*** Opening of Task input ***

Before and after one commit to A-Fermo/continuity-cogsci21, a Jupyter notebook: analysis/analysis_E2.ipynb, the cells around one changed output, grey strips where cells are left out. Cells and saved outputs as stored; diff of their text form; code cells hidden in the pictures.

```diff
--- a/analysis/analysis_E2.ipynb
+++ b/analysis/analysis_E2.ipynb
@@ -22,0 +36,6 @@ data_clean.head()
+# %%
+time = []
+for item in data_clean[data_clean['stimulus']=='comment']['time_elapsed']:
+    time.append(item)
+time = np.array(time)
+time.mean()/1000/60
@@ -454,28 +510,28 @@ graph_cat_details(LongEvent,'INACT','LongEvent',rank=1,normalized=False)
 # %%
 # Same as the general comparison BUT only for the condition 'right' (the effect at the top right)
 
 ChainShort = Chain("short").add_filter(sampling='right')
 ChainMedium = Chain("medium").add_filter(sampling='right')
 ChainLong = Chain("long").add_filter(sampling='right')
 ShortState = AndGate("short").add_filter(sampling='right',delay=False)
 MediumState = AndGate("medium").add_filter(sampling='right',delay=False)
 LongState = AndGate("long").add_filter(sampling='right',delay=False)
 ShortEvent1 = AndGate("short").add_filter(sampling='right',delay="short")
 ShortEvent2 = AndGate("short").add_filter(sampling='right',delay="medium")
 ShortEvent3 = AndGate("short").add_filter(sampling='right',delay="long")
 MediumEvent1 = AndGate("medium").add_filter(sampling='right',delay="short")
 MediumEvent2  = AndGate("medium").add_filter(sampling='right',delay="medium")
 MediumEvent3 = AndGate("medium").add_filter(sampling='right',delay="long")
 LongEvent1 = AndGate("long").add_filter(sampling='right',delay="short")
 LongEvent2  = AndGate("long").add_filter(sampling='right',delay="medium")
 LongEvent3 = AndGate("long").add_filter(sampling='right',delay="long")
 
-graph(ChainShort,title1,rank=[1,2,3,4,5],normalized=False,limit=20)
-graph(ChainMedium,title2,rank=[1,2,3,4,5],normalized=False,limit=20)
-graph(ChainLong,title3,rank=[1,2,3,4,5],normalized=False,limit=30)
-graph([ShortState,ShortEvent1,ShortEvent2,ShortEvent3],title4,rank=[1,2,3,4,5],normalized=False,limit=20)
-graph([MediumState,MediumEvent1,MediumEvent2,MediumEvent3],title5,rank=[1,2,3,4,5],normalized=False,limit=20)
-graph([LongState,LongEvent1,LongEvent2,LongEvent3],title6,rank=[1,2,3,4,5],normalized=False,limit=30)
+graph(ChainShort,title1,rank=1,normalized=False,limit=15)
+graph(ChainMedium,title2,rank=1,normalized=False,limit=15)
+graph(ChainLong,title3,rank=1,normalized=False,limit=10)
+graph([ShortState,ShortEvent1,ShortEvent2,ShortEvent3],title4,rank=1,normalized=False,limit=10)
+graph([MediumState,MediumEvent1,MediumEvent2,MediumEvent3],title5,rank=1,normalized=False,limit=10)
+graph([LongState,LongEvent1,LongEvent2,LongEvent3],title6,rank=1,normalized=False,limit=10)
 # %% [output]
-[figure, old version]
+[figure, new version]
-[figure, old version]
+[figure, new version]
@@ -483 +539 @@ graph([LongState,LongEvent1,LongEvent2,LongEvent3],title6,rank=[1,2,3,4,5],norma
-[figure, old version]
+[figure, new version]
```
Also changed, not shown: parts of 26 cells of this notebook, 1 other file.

*** Close of Task input ***

What the exercise asks –
Every record should be output precisely as it was given.

Solved exercise –
Before and after one commit to A-Fermo/continuity-cogsci21, a Jupyter notebook: analysis/analysis_E2.ipynb, the cells around one changed output, grey strips where cells are left out. Cells and saved outputs as stored; diff of their text form; code cells hidden in the pictures.

```diff
--- a/analysis/analysis_E2.ipynb
+++ b/analysis/analysis_E2.ipynb
@@ -22,0 +36,6 @@ data_clean.head()
+# %%
+time = []
+for item in data_clean[data_clean['stimulus']=='comment']['time_elapsed']:
+    time.append(item)
+time = np.array(time)
+time.mean()/1000/60
@@ -454,28 +510,28 @@ graph_cat_details(LongEvent,'INACT','LongEvent',rank=1,normalized=False)
 # %%
 # Same as the general comparison BUT only for the condition 'right' (the effect at the top right)
 
 ChainShort = Chain("short").add_filter(sampling='right')
 ChainMedium = Chain("medium").add_filter(sampling='right')
 ChainLong = Chain("long").add_filter(sampling='right')
 ShortState = AndGate("short").add_filter(sampling='right',delay=False)
 MediumState = AndGate("medium").add_filter(sampling='right',delay=False)
 LongState = AndGate("long").add_filter(sampling='right',delay=False)
 ShortEvent1 = AndGate("short").add_filter(sampling='right',delay="short")
 ShortEvent2 = AndGate("short").add_filter(sampling='right',delay="medium")
 ShortEvent3 = AndGate("short").add_filter(sampling='right',delay="long")
 MediumEvent1 = AndGate("medium").add_filter(sampling='right',delay="short")
 MediumEvent2  = AndGate("medium").add_filter(sampling='right',delay="medium")
 MediumEvent3 = AndGate("medium").add_filter(sampling='right',delay="long")
 LongEvent1 = AndGate("long").add_filter(sampling='right',delay="short")
 LongEvent2  = AndGate("long").add_filter(sampling='right',delay="medium")
 LongEvent3 = AndGate("long").add_filter(sampling='right',delay="long")
 
-graph(ChainShort,title1,rank=[1,2,3,4,5],normalized=False,limit=20)
-graph(ChainMedium,title2,rank=[1,2,3,4,5],normalized=False,limit=20)
-graph(ChainLong,title3,rank=[1,2,3,4,5],normalized=False,limit=30)
-graph([ShortState,ShortEvent1,ShortEvent2,ShortEvent3],title4,rank=[1,2,3,4,5],normalized=False,limit=20)
-graph([MediumState,MediumEvent1,MediumEvent2,MediumEvent3],title5,rank=[1,2,3,4,5],normalized=False,limit=20)
-graph([LongState,LongEvent1,LongEvent2,LongEvent3],title6,rank=[1,2,3,4,5],normalized=False,limit=30)
+graph(ChainShort,title1,rank=1,normalized=False,limit=15)
+graph(ChainMedium,title2,rank=1,normalized=False,limit=15)
+graph(ChainLong,title3,rank=1,normalized=False,limit=10)
+graph([ShortState,ShortEvent1,ShortEvent2,ShortEvent3],title4,rank=1,normalized=False,limit=10)
+graph([MediumState,MediumEvent1,MediumEvent2,MediumEvent3],title5,rank=1,normalized=False,limit=10)
+graph([LongState,LongEvent1,LongEvent2,LongEvent3],title6,rank=1,normalized=False,limit=10)
 # %% [output]
-[figure, old version]
+[figure, new version]
-[figure, old version]
+[figure, new version]
@@ -483 +539 @@ graph([LongState,LongEvent1,LongEvent2,LongEvent3],title6,rank=[1,2,3,4,5],norma
-[figure, old version]
+[figure, new version]
```
Also changed, not shown: parts of 26 cells of this notebook, 1 other file.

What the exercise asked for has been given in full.